Tuesday, November 10 2009, 12:20 GMT
By Andrew Laughlin,
Stephen Poliakoff has slammed the BBC's "Kafkaesque committees" and claimed that the corporation is now diminishing creativity to the detriment of viewers.
Despite producing various programmes for the corporation, the BAFTA award-winning writer and director told the Radio Times that content makers are now being given "strange lectures about how to make factually based drama".
He further said that a series of recent viewer deception scandals have caused the BBC to overreact to the "ludicrous opposite extreme".
Following a well-publicised misrepresentation of the Queen in a 2007 programme trailer, the BBC introduced its Safeguarding Trust scheme to apply to all BBC staff and third-party content producers.
In response, Poliakoff said that a "crisis of confidence" in television standards caused by the scandals has been most acutely felt in drama output.
"The Safeguarding Trust policy that was instigated to help to restore the BBC's reputation has resulted in writers and producers having to receive strange lectures about how to make factually based drama," he said.
"It's difficult enough writing drama without being given suggestions and rules devised by Kafkaesque committees, and what's more it's completely unnecessary. I've always felt audiences are far more intelligent than they're given credit for, and are quite capable of realising that when real events are compressed for drama, certain liberties have to be taken."
The writer revealed his doubts over whether BBC drama The Lost Prince would get made today due to the poetic licence he had to take with many of its historical facts.
"There was virtually nothing in the public domain about Prince John, youngest child of George V and Queen Mary, and I had to make many educated guesses to reclaim his life from obscurity. Since this was a drama about the Queen's uncle, I felt I ought to explain to a senior figure at the BBC what I'd had to invent. He was uninterested and batted away my notes as if accuracy were irrelevant," he remarked.
"Now the world has gone to the ludicrous opposite extreme, where the BBC is concerned they may be accused of deceiving the audience if liberties with history are taken. There is no such thing as a single, correct version of history, and if dramatists are honestly trying to achieve a deeper poetic truth about their subject, that should be the guiding light."
Last month, the BBC Trust pledged to introduce tougher guidelines on the use of swear words and the depiction of violence in the BBC's radio, TV and online content.
However, the corporation has been accused of overreacting to cases of potential offense, including a recent rebuke of Mock The Week panellist Frankie Boyle for his comments about swimmer Rebecca Adlington.

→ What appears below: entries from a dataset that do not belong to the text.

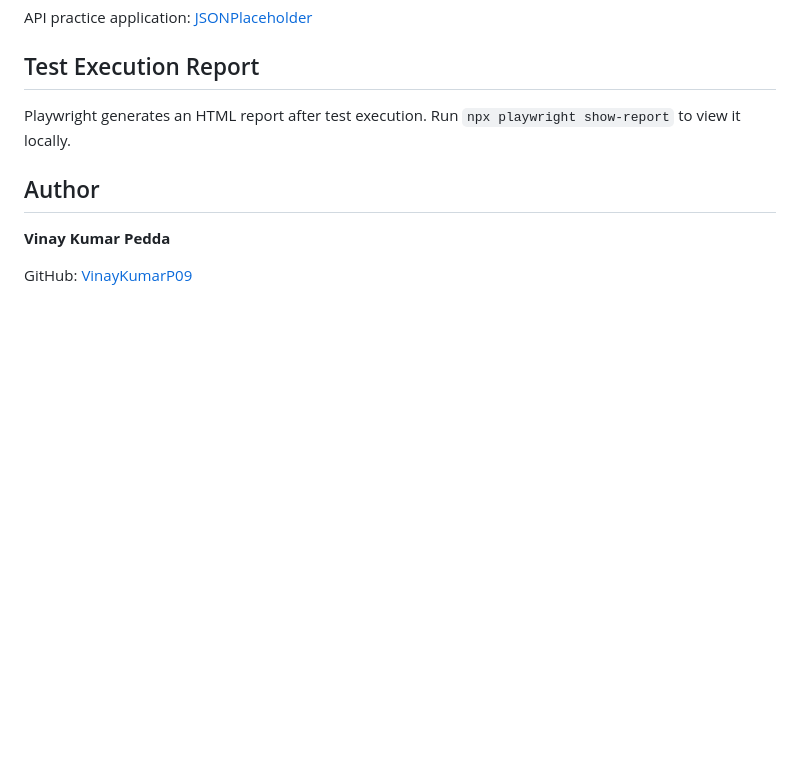
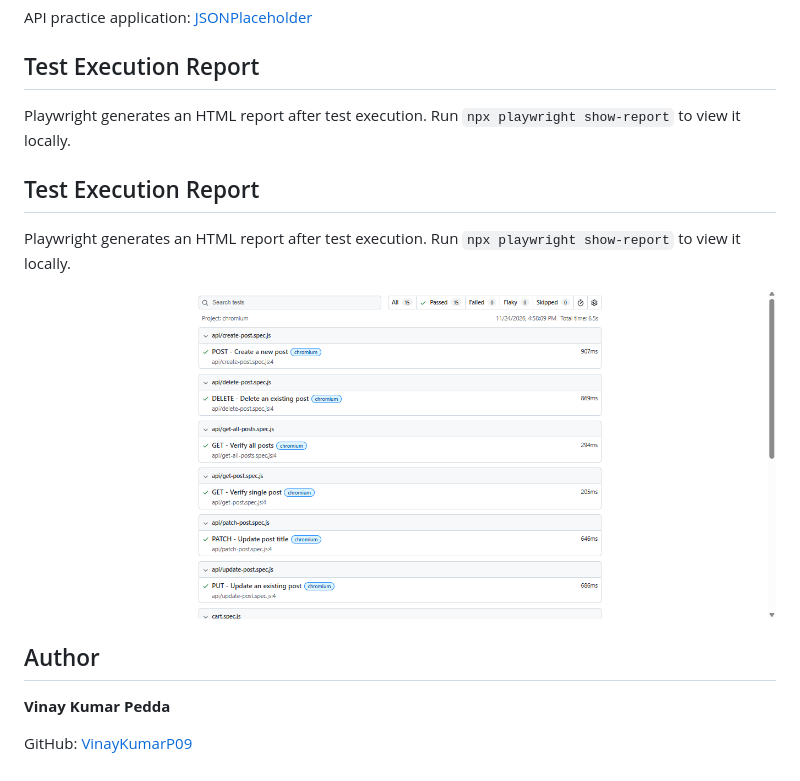
Before and after one commit to VinayKumarP09/SauceDemo-Playwright-Automation, a Markdown page: README.md, the part around one of its changes. Rendered like a GitHub page; pictures changed too: screenshots/playwright-report-latest.png (added); blank space fills up the shorter version.

Commit message:
Add latest Playwright execution screenshots

```diff
--- a/README.md
+++ b/README.md
@@ -220,6 +221,12 @@ API practice application: [JSONPlaceholder](https://jsonplaceholder.typicode.com
 
 Playwright generates an HTML report after test execution. Run `npx playwright show-report` to view it locally.
 
+## Test Execution Report
+
+Playwright generates an HTML report after test execution. Run `npx playwright show-report` to view it locally.
+
+![Latest Playwright Test Execution Report](screenshots/playwright-report-latest.png)
+
 ## Author
 
 **Vinay Kumar Pedda**
```
Also changed, not shown: other parts of README.md (+1 -0 lines), screenshots/playwright-report-extra.png (added).
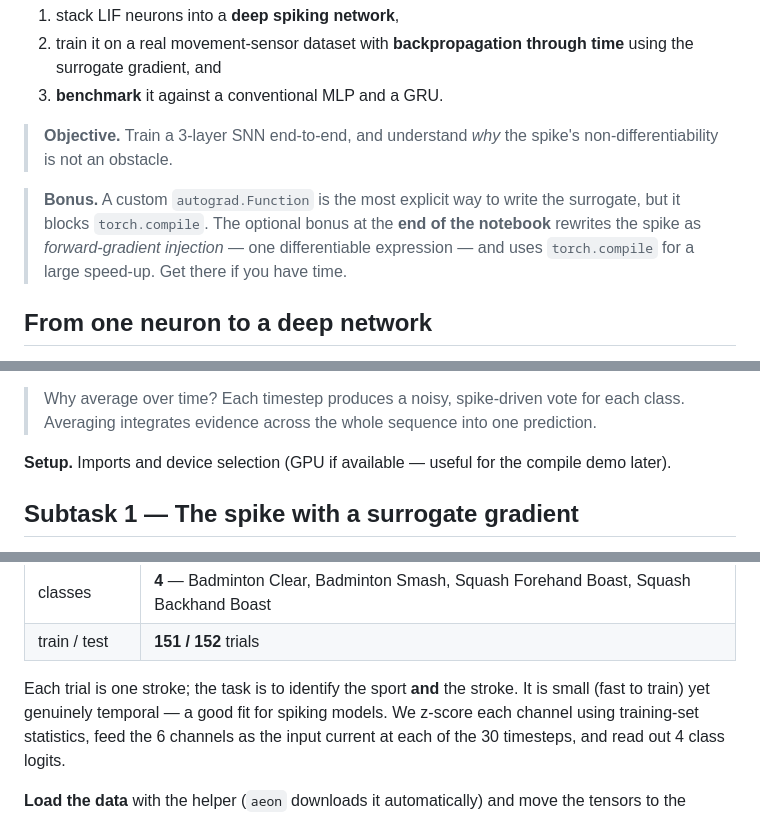
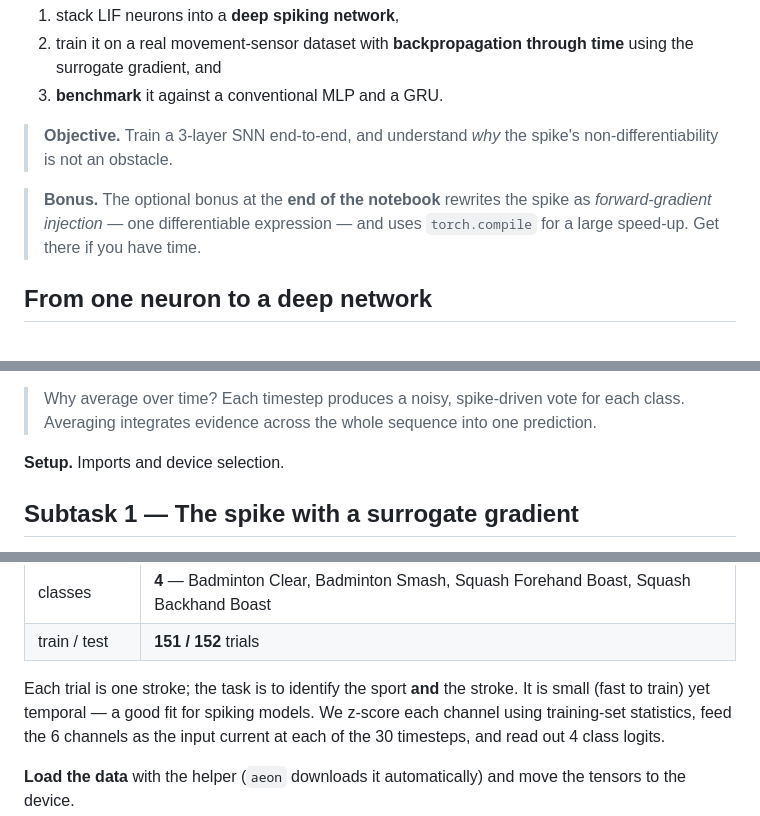
Before and after one commit to rwvos/bisccits-snn-workshop, a Markdown page: content/02_training_snns.md, 3 parts joined by grey strips. Drawn GitHub-style.

```diff
--- a/content/02_training_snns.md
+++ b/content/02_training_snns.md
@@ -11,10 +11,9 @@ In Chapter 1 we built a single LIF neuron and met the surrogate gradient. Now we
 > **Objective.** Train a 3-layer SNN end-to-end, and understand *why* the spike's
 > non-differentiability is not an obstacle.
 
-> **Bonus.** A custom `autograd.Function` is the most explicit way to write the
-> surrogate, but it blocks `torch.compile`. The optional bonus at the **end of the
-> notebook** rewrites the spike as *forward-gradient injection* — one differentiable
-> expression — and uses `torch.compile` for a large speed-up. Get there if you have time.
+> **Bonus.** The optional bonus at the **end of the  notebook** rewrites the spike as
+> *forward-gradient injection* — one differentiable expression — and uses `torch.compile`
+> for a large speed-up. Get there if you have time.
 
 <!-- CELL 2.1 | markdown -->
 ## From one neuron to a deep network
@@ -40,8 +39,7 @@ logits go into a standard **cross-entropy** classification loss.
 > class. Averaging integrates evidence across the whole sequence into one prediction.
 
 <!-- CELL 2.2 | code -> scripts/02_training_snns.py -->
-**Setup.** Imports and device selection (GPU if available — useful for the compile
-demo later).
+**Setup.** Imports and device selection.
 
 <!-- CELL 2.3 | markdown -->
 ## Subtask 1 — The spike with a surrogate gradient
@@ -95,7 +93,7 @@ streamed its accelerometer and gyroscope.
 | train / test | **151 / 152** trials |
 
 Each trial is one stroke; the task is to identify the sport **and** the stroke. It is
-small (fast to train) yet genuinely temporal — a good fit for spiking models. We
+small (fast to train) yet temporal — a good fit for spiking models. We
 z-score each channel using training-set statistics, feed the 6 channels as the input
 current at each of the 30 timesteps, and read out 4 class logits.
 
```
Also changed, not shown: content/01_defining_snns.md (+12 -11 lines), content/04_bonus_fgi.md (+2 -2 lines).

Poliakoff warned of a danger that television will gradually "regress into a much safer world" when audiences may not actually want it to.
"The amount of sex and bad language on TV has been debated for decades, but I never feel we hear the true view of the majority of the audience," he said.
"One current idea, that a spooky Orwellian panel is to be selected from the general public and allowed to set standards, is to me deeply offensive."
As the writer's latest project Glorious 39 will be released at the cinema rather than on TV, Poliakoff expressed his relief at not having to "face the Safeguarding Trust brigade".